The Government of Canada provided the funds for this purchase at one condition: the rice has to be used in the school meals program. In fact, all the food bought in Haiti by WFP is going to this program. The agency, working under the direction of Haitian authorities, believes that this is the most effective way to stimulate local economies. Developing links between farmers and schools encourages the development of competitive markets, supports productivity and increases the producer’s revenues.
The Ministry of Agriculture, WFP and other partners are developing strategic tools to increase the country’s agricultural production. This will help reduce food insecurity while increasing access to markets for local farmers. WFP has put in place a series of measures. For example, the tender process was modified to allow small farmers associations to bid only for the quantities of food they can produce and training sessions were held to help farmers master every step of the tender process, from bidding to delivery.

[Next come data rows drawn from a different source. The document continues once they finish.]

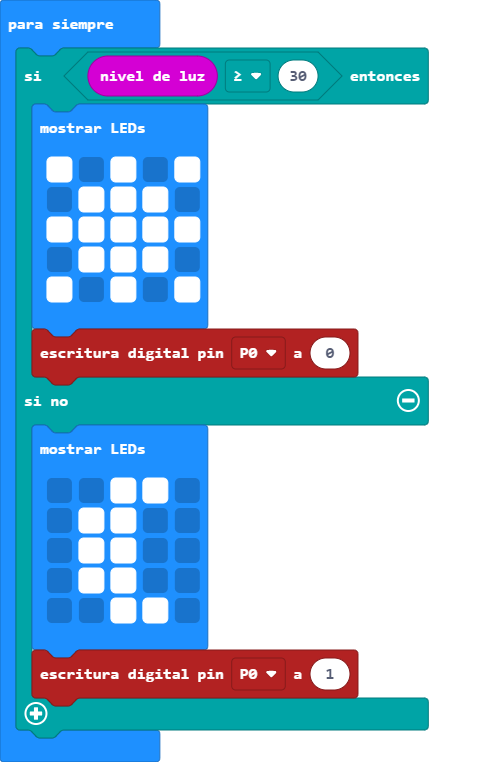
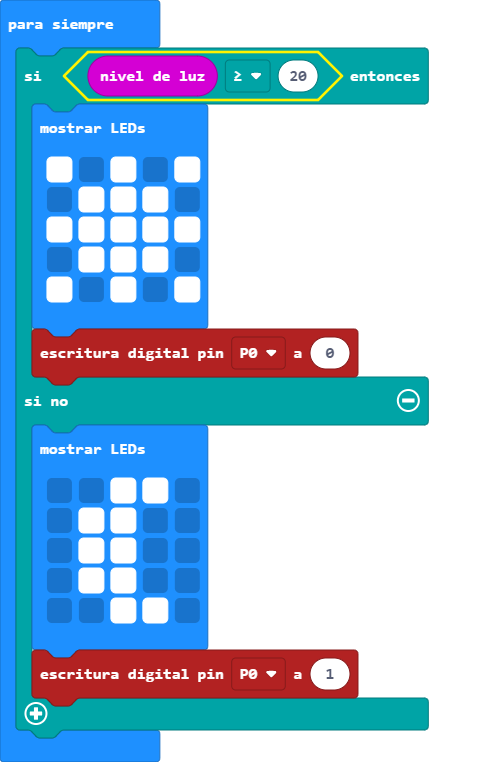
Bajado aun más el umbral de luz, a 20

Changed region(s): [[0.1562, 0.0604, 0.6875, 0.1509], [0.6875, 0.0906, 0.7188, 0.1207], [0.125, 0.0906, 0.1562, 0.1207]]

diff --git a/main.ts b/main.ts
@@ -1,5 +1,5 @@
 basic.forever(function () {
-    if (input.lightLevel() >= 30) {
+    if (input.lightLevel() >= 20) {
         basic.showLeds(`
             # . # . #
             . # # # .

This summer, WFP purchased 500 tons of rice from small farmers in Torbeck. The food will be eaten by children enrolled in the country's schools. Developing links between farmers and the school meals program is a priority for WFP Haiti because it's an effective way to support the development of competitive markets, productivity and to increase farmer’s revenues.